> _Prompt_: All lines holding the word "cahierDesCharges" should be located in the records and copied.

> _Source information_:
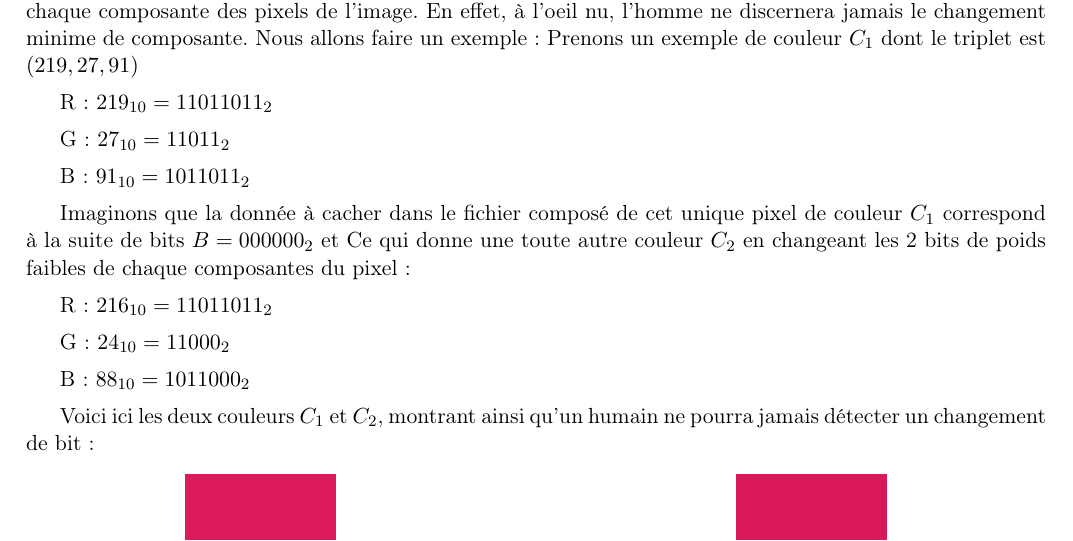
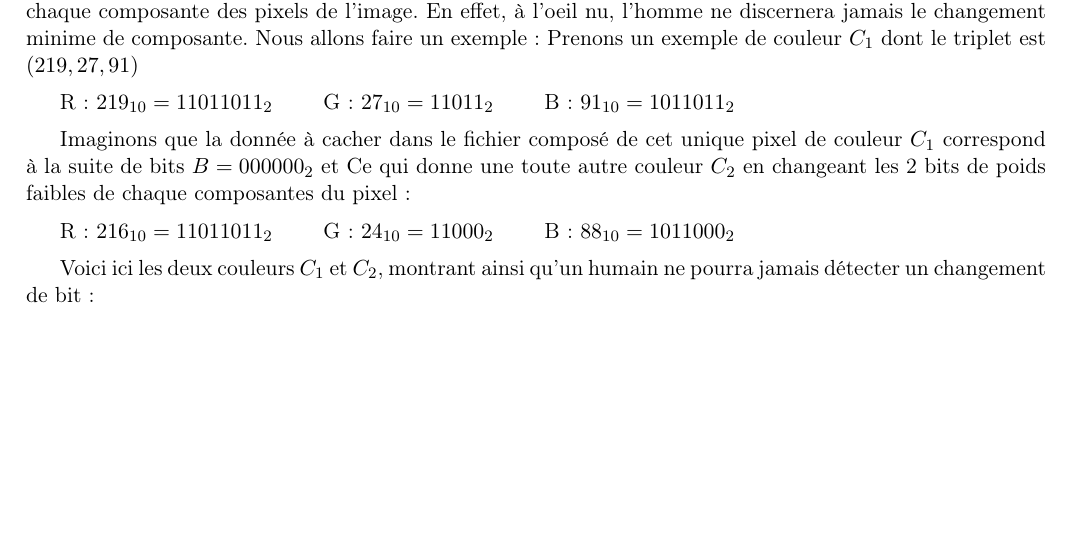
Before and after one commit to Heisenberk/StegX, a LaTeX document (doc/2.cahierDesCharges/cahierDesCharges.tex): part of page 3 of 3, cut so that both start at the same text, the shorter picture padded with empty space. Compiled offline with pdfLaTeX.

Commit message:
Correction tres mineures dans l'introduction

```diff
--- a/doc/2.cahierDesCharges/cahierDesCharges.tex
+++ b/doc/2.cahierDesCharges/cahierDesCharges.tex
@@ -85,21 +85,13 @@ En effet, à l'oeil nu, l'homme ne discernera jamais le changement minime de com
 Nous allons faire un exemple :
 Prenons un exemple de couleur $C_1$ dont le triplet est $(219,27,91)$
 
-R : $219_{10} = 11011011_2$
-
-G : $27_{10} = 11011_2$
-
-B : $91_{10} = 1011011_2$
+R : $219_{10} = 11011011_2$	\qquad G : $27_{10} = 11011_2$ \qquad B : $91_{10} = 1011011_2$
 
 
 Imaginons que la donnée à cacher dans le fichier composé de cet unique pixel de couleur $C_1$ correspond à la suite de bits $B = 000000_2$ et
 Ce qui donne une toute autre couleur $C_2$ en changeant les 2 bits de poids faibles de chaque composantes du pixel :
 
-R : $216_{10} = 11011011_2$
-
-G : $24_{10} = 11000_2$
-
-B : $88_{10} = 1011000_2$
+R : $216_{10} = 11011011_2$ \qquad G : $24_{10} = 11000_2$ \qquad B : $88_{10} = 1011000_2$
 
 
 Voici ici les deux couleurs $C_1$ et $C_2$, montrant ainsi qu'un humain ne pourra jamais détecter un changement de bit :
```
Also changed, not shown: doc/2.cahierDesCharges/cahierDesCharges.pdf.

> _Solution to the exercise_:
Before and after one commit to Heisenberk/StegX, a LaTeX document (doc/2.cahierDesCharges/cahierDesCharges.tex): part of page 3 of 3, cut so that both start at the same text, the shorter picture padded with empty space. Compiled offline with pdfLaTeX.
--- a/doc/2.cahierDesCharges/cahierDesCharges.tex
+++ b/doc/2.cahierDesCharges/cahierDesCharges.tex
Also changed, not shown: doc/2.cahierDesCharges/cahierDesCharges.pdf.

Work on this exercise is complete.